**Work request**: The records below must be repeated exactly, but without their pictures.
[Material provided]
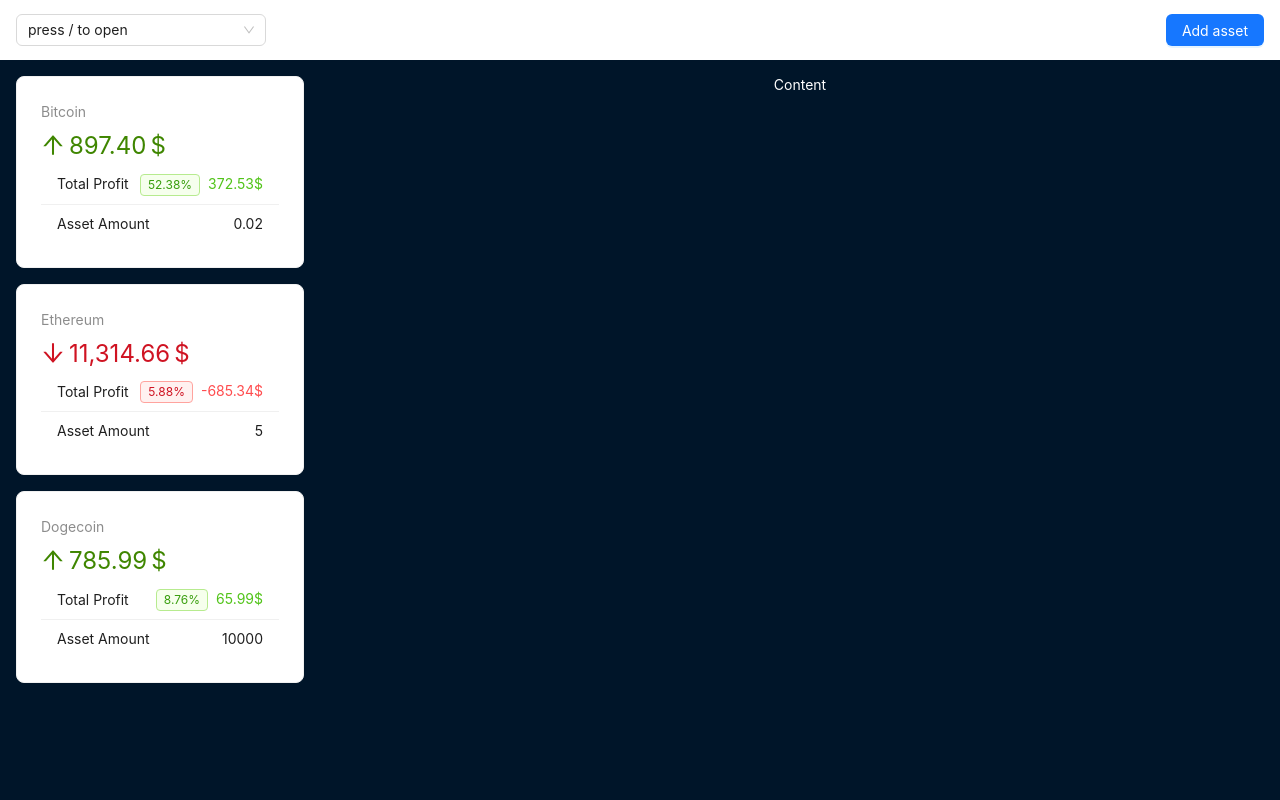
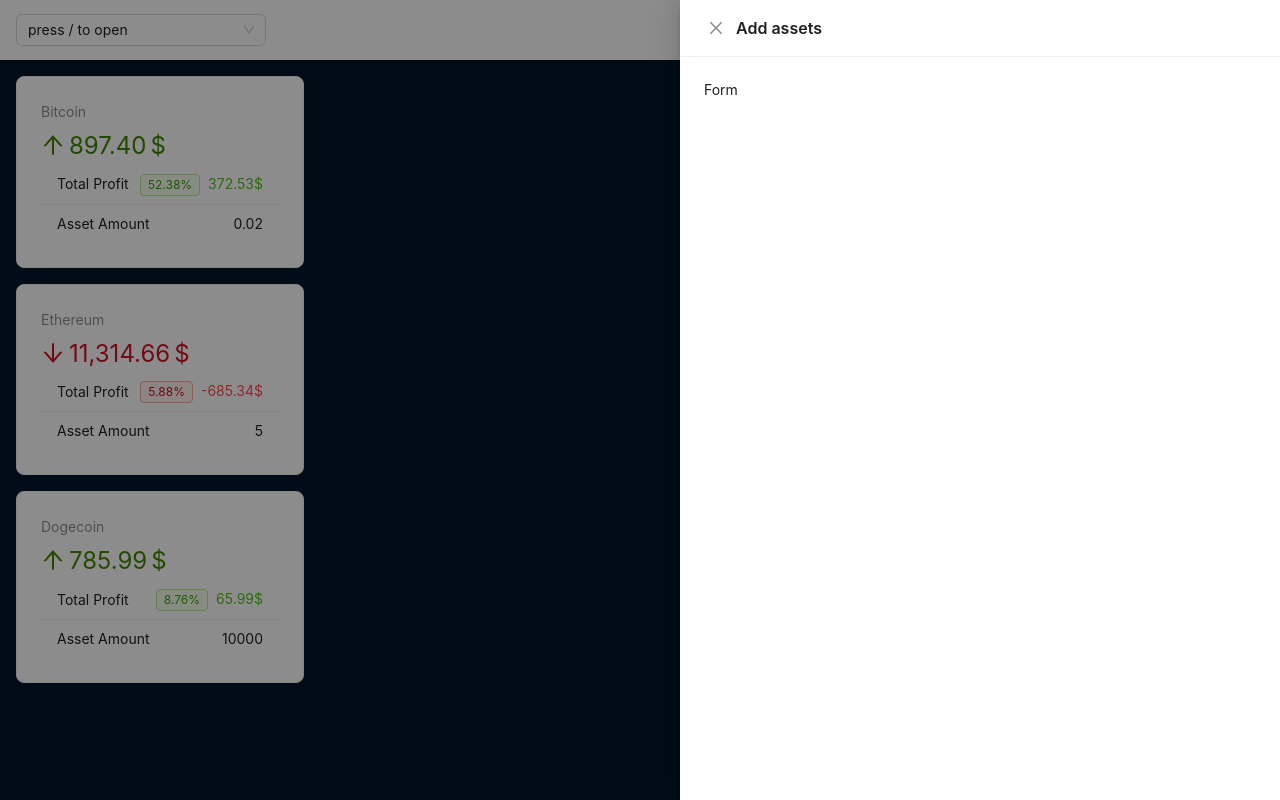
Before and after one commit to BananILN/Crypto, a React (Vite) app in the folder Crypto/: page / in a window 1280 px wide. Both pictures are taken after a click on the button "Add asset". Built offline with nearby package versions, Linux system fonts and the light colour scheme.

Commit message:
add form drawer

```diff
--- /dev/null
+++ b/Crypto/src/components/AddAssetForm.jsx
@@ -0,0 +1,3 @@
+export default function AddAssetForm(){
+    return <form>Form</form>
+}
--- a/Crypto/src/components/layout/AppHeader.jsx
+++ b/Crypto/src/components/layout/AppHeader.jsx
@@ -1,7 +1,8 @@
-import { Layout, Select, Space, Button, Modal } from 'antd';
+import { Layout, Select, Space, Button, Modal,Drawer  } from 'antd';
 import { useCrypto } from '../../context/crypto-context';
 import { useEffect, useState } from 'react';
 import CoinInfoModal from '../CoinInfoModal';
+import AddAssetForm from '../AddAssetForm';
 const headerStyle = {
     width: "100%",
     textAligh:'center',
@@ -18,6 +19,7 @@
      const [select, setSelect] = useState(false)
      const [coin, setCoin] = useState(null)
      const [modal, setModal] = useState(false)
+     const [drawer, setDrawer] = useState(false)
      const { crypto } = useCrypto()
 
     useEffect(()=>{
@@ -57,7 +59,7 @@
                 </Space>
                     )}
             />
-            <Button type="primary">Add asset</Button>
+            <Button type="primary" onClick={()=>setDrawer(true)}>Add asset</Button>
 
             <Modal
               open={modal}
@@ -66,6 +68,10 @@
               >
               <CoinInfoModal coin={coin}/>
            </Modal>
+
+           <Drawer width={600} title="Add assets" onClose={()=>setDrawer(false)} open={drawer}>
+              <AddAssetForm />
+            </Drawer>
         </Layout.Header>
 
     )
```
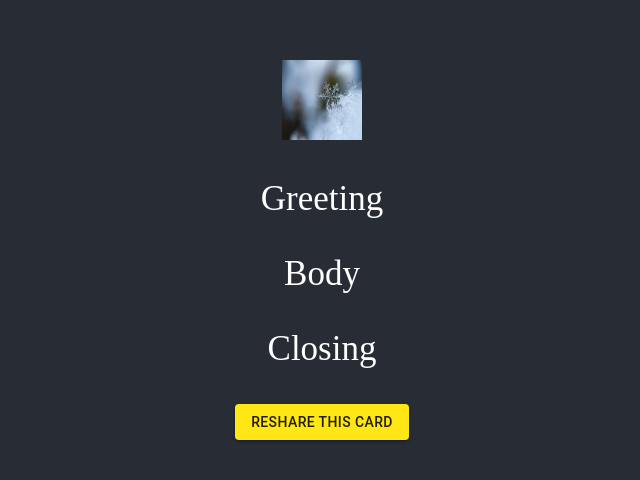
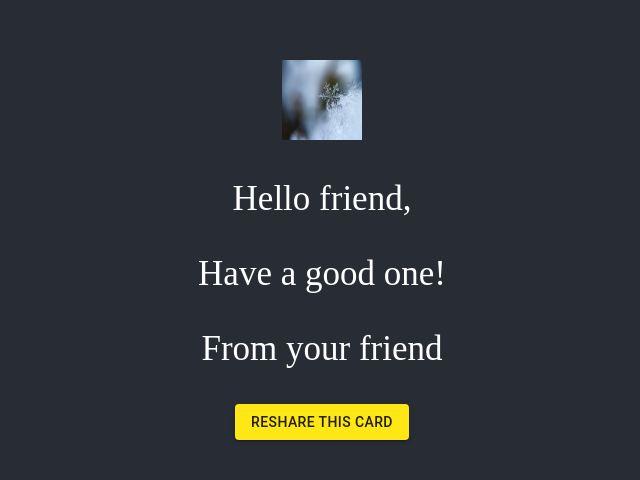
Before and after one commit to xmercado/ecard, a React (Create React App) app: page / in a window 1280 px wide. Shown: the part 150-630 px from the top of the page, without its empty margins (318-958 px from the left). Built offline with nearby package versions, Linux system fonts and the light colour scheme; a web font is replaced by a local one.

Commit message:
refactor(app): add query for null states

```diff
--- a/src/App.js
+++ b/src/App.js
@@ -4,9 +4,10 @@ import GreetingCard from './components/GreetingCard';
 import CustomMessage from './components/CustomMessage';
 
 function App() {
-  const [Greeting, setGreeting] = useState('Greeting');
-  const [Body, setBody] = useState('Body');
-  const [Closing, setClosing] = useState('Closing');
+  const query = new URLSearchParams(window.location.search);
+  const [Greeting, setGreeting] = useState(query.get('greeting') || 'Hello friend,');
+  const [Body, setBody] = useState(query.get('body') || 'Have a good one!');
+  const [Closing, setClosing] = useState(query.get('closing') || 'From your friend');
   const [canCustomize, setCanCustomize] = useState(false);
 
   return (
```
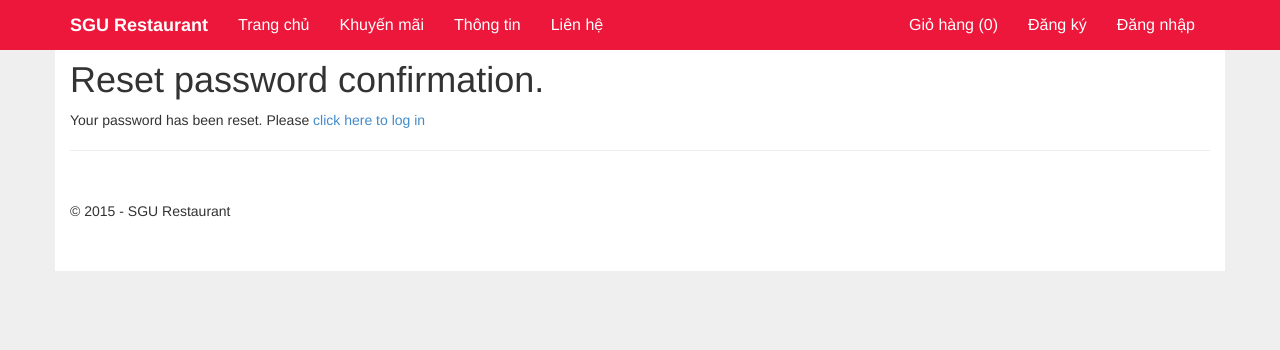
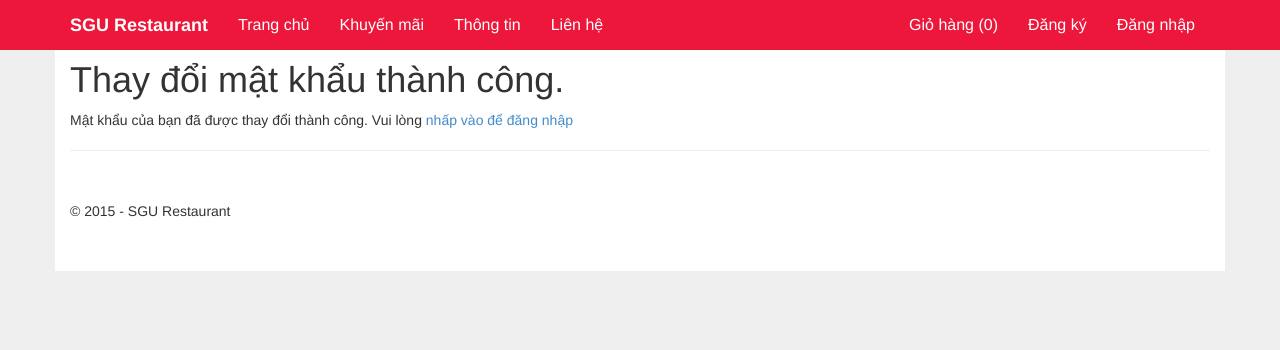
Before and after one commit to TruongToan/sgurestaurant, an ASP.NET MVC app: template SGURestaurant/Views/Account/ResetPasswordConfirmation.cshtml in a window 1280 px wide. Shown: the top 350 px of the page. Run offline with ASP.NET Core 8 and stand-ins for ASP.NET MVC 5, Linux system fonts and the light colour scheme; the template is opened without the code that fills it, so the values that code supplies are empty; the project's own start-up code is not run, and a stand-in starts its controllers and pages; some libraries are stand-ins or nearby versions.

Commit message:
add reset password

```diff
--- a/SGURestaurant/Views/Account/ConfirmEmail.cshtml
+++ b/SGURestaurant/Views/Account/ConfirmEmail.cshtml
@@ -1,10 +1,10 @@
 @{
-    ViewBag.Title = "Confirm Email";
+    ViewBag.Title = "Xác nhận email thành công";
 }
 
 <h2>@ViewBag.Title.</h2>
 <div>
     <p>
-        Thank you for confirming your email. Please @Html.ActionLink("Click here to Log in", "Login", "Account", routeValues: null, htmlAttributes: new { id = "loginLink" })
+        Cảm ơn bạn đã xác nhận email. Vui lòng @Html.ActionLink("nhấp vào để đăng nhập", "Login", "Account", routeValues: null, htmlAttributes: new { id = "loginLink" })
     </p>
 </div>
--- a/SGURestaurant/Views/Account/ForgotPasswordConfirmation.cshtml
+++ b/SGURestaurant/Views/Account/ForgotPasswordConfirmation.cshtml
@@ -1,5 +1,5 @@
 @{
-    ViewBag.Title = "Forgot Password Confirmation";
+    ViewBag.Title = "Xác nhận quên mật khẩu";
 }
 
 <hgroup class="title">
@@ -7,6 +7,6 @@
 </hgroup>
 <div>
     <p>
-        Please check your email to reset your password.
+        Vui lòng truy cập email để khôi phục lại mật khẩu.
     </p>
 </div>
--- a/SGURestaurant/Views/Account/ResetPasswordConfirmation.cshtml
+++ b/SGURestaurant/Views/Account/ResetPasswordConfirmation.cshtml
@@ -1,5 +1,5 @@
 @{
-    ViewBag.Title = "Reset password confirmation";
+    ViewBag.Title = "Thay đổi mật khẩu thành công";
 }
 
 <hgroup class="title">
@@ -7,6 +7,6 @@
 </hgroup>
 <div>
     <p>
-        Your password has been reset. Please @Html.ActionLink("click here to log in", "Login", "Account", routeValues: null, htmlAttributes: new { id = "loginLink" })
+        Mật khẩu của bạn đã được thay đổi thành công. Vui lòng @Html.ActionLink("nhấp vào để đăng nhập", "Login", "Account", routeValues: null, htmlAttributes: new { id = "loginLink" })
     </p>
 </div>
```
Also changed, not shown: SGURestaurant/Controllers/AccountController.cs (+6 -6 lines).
[/Material provided]
**Answer box**:
Before and after one commit to BananILN/Crypto, a React (Vite) app in the folder Crypto/: page / in a window 1280 px wide. Both pictures are taken after a click on the button "Add asset". Built offline with nearby package versions, Linux system fonts and the light colour scheme.

Commit message:
add form drawer

```diff
--- /dev/null
+++ b/Crypto/src/components/AddAssetForm.jsx
@@ -0,0 +1,3 @@
+export default function AddAssetForm(){
+    return <form>Form</form>
+}
--- a/Crypto/src/components/layout/AppHeader.jsx
+++ b/Crypto/src/components/layout/AppHeader.jsx
@@ -1,7 +1,8 @@
-import { Layout, Select, Space, Button, Modal } from 'antd';
+import { Layout, Select, Space, Button, Modal,Drawer  } from 'antd';
 import { useCrypto } from '../../context/crypto-context';
 import { useEffect, useState } from 'react';
 import CoinInfoModal from '../CoinInfoModal';
+import AddAssetForm from '../AddAssetForm';
 const headerStyle = {
     width: "100%",
     textAligh:'center',
@@ -18,6 +19,7 @@
      const [select, setSelect] = useState(false)
      const [coin, setCoin] = useState(null)
      const [modal, setModal] = useState(false)
+     const [drawer, setDrawer] = useState(false)
      const { crypto } = useCrypto()
 
     useEffect(()=>{
@@ -57,7 +59,7 @@
                 </Space>
                     )}
             />
-            <Button type="primary">Add asset</Button>
+            <Button type="primary" onClick={()=>setDrawer(true)}>Add asset</Button>
 
             <Modal
               open={modal}
@@ -66,6 +68,10 @@
               >
               <CoinInfoModal coin={coin}/>
            </Modal>
+
+           <Drawer width={600} title="Add assets" onClose={()=>setDrawer(false)} open={drawer}>
+              <AddAssetForm />
+            </Drawer>
         </Layout.Header>
 
     )
```
Before and after one commit to xmercado/ecard, a React (Create React App) app: page / in a window 1280 px wide. Shown: the part 150-630 px from the top of the page, without its empty margins (318-958 px from the left). Built offline with nearby package versions, Linux system fonts and the light colour scheme; a web font is replaced by a local one.

Commit message:
refactor(app): add query for null states

```diff
--- a/src/App.js
+++ b/src/App.js
@@ -4,9 +4,10 @@ import GreetingCard from './components/GreetingCard';
 import CustomMessage from './components/CustomMessage';
 
 function App() {
-  const [Greeting, setGreeting] = useState('Greeting');
-  const [Body, setBody] = useState('Body');
-  const [Closing, setClosing] = useState('Closing');
+  const query = new URLSearchParams(window.location.search);
+  const [Greeting, setGreeting] = useState(query.get('greeting') || 'Hello friend,');
+  const [Body, setBody] = useState(query.get('body') || 'Have a good one!');
+  const [Closing, setClosing] = useState(query.get('closing') || 'From your friend');
   const [canCustomize, setCanCustomize] = useState(false);
 
   return (
```
Before and after one commit to TruongToan/sgurestaurant, an ASP.NET MVC app: template SGURestaurant/Views/Account/ResetPasswordConfirmation.cshtml in a window 1280 px wide. Shown: the top 350 px of the page. Run offline with ASP.NET Core 8 and stand-ins for ASP.NET MVC 5, Linux system fonts and the light colour scheme; the template is opened without the code that fills it, so the values that code supplies are empty; the project's own start-up code is not run, and a stand-in starts its controllers and pages; some libraries are stand-ins or nearby versions.

Commit message:
add reset password

```diff
--- a/SGURestaurant/Views/Account/ConfirmEmail.cshtml
+++ b/SGURestaurant/Views/Account/ConfirmEmail.cshtml
@@ -1,10 +1,10 @@
 @{
-    ViewBag.Title = "Confirm Email";
+    ViewBag.Title = "Xác nhận email thành công";
 }
 
 <h2>@ViewBag.Title.</h2>
 <div>
     <p>
-        Thank you for confirming your email. Please @Html.ActionLink("Click here to Log in", "Login", "Account", routeValues: null, htmlAttributes: new { id = "loginLink" })
+        Cảm ơn bạn đã xác nhận email. Vui lòng @Html.ActionLink("nhấp vào để đăng nhập", "Login", "Account", routeValues: null, htmlAttributes: new { id = "loginLink" })
     </p>
 </div>
--- a/SGURestaurant/Views/Account/ForgotPasswordConfirmation.cshtml
+++ b/SGURestaurant/Views/Account/ForgotPasswordConfirmation.cshtml
@@ -1,5 +1,5 @@
 @{
-    ViewBag.Title = "Forgot Password Confirmation";
+    ViewBag.Title = "Xác nhận quên mật khẩu";
 }
 
 <hgroup class="title">
@@ -7,6 +7,6 @@
 </hgroup>
 <div>
     <p>
-        Please check your email to reset your password.
+        Vui lòng truy cập email để khôi phục lại mật khẩu.
     </p>
 </div>
--- a/SGURestaurant/Views/Account/ResetPasswordConfirmation.cshtml
+++ b/SGURestaurant/Views/Account/ResetPasswordConfirmation.cshtml
@@ -1,5 +1,5 @@
 @{
-    ViewBag.Title = "Reset password confirmation";
+    ViewBag.Title = "Thay đổi mật khẩu thành công";
 }
 
 <hgroup class="title">
@@ -7,6 +7,6 @@
 </hgroup>
 <div>
     <p>
-        Your password has been reset. Please @Html.ActionLink("click here to log in", "Login", "Account", routeValues: null, htmlAttributes: new { id = "loginLink" })
+        Mật khẩu của bạn đã được thay đổi thành công. Vui lòng @Html.ActionLink("nhấp vào để đăng nhập", "Login", "Account", routeValues: null, htmlAttributes: new { id = "loginLink" })
     </p>
 </div>
```
Also changed, not shown: SGURestaurant/Controllers/AccountController.cs (+6 -6 lines).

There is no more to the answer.